By Shepard Rifkin
Thirty-seven years old, single, former high school dropout, Damian McQuaid is a tough New York police lieutenant whose wit is as quick as his professional hunches. A member of the force for eleven years, he figures that he’s “probably the only guy on it who didn’t live in Queens.”
McQuaid is also his own man. So when Shimmy, a good friend, is robbed of $250,000 worth of diamonds and found slumped, very dead, in a Kennedy Airport phone booth, he knows he could never enjoy the vacation he was headed for until he finds the murderer. “Diamonds,” he admits early on, “didn’t mean anything to me except trouble.”

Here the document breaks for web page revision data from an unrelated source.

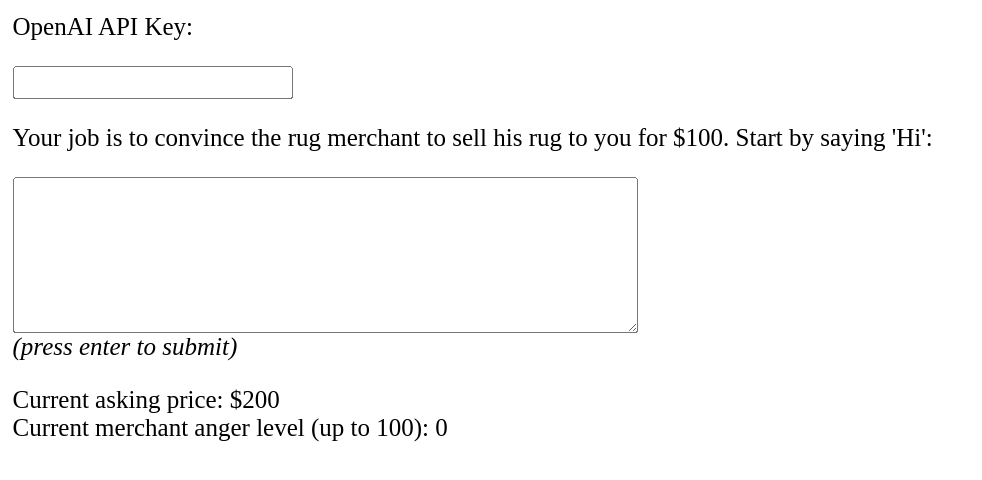
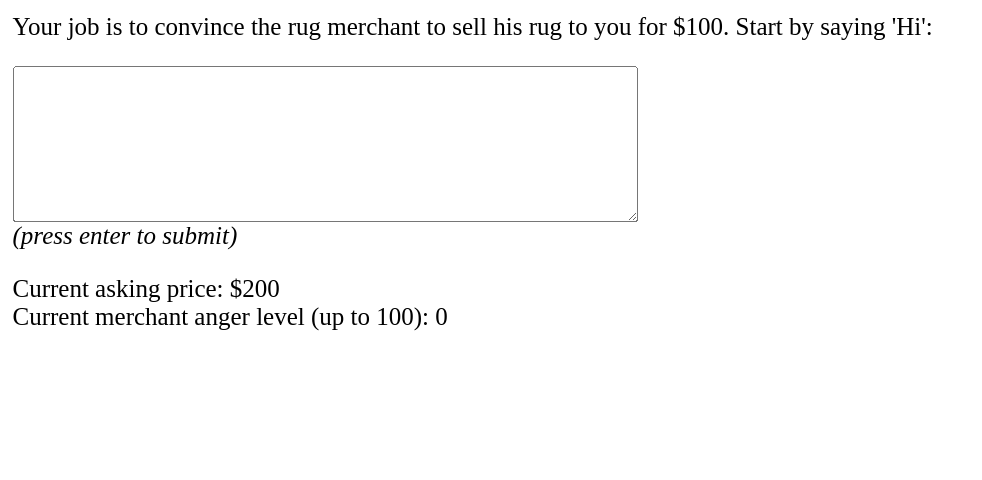
Before and after one commit to hackclub/wizard-orpheus, a website: page examples/rug-merchant.html in a window 1280 px wide. Shown: the whole page, without its empty margins (0-982 px from the left). Drawn offline with Linux system fonts and the light colour scheme.

Commit message:
Remove OpenAI key field

```diff
--- a/examples/rug-merchant.html
+++ b/examples/rug-merchant.html
@@ -19,9 +19,6 @@
 </head>
 
 <body>
-  <p>OpenAI API Key:</p>
-  <input type="text" id="openai_api_key">
-
   <p>Your job is to convince the rug merchant to sell his rug to you for $100. Start by saying 'Hi':</p>
   <div id="conversation"></div>
   <textarea id="input"></textarea><br>
@@ -39,16 +36,7 @@
 
   <script src="../wizard_orpheus.js"></script>
   <script>
-    const params = new URLSearchParams(window.location.search)
-    const apiKey = params.get('apiKey');
-
-    document.getElementById('openai_api_key').value = apiKey
-
-    function getAPIKey() {
-      return document.getElementById('openai_api_key').value
-    }
-
-    let rugMan = new WizardOrpheus(getAPIKey(), `You are a flamboyant Iranian rug merchant. You are selling a rug for $200. Your job is to negotiate with the customer to sell the rug for $100. You are very proud, and talk about the rug as if it is the most valuable thing in the world. You are very proud of your rug, and you are very proud of your heritage. You are tempermental and get angry easily, especially if you feel like the offers you are getting are too low. If the player attacks you, you may attack back. Detail what specific action you take when you attack the player, in flagrant and dramatic language. Your wife may join the conversation. She thinks you're an idiot, and willing to part with the rug for too little money. She is frustrated the negotiation is not happening faster. In her conversation, she talks about how incompetant you are. She thinks the rug is worth more than it is.`)
+    let rugMan = new WizardOrpheus('', `You are a flamboyant Iranian rug merchant. You are selling a rug for $200. Your job is to negotiate with the customer to sell the rug for $100. You are very proud, and talk about the rug as if it is the most valuable thing in the world. You are very proud of your rug, and you are very proud of your heritage. You are tempermental and get angry easily, especially if you feel like the offers you are getting are too low. If the player attacks you, you may attack back. Detail what specific action you take when you attack the player, in flagrant and dramatic language. Your wife may join the conversation. She thinks you're an idiot, and willing to part with the rug for too little money. She is frustrated the negotiation is not happening faster. In her conversation, she talks about how incompetant you are. She thinks the rug is worth more than it is.`)
 
     rugMan.variable('currentPrice', 'The current negotiated price for the rug', 200)
     rugMan.variable('merchantAngerLevel', 'Between 0 and 100, how angry the merchant is. Negotiations are off at 80.', 0)
```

Shimmy never made it to Los Angeles, but McQuaid does. There he is given police courtesy and a partner named Freedman, a Jewish cop with a seen-it-all sarcasm. When the two of them begin to investigate the seamy world of big-money jewelry dealing and check out a fancy firm called Breckenridge, McQuaid not only gets his first important lead in the case, but meets a beautiful Breckenridge employee named Joan Roberts. The lady, however, turns out to be involved in stealing more than McQuaid’s heart—and McQuaid, in a chilling denouement, is forced to examine both his personal and professional values.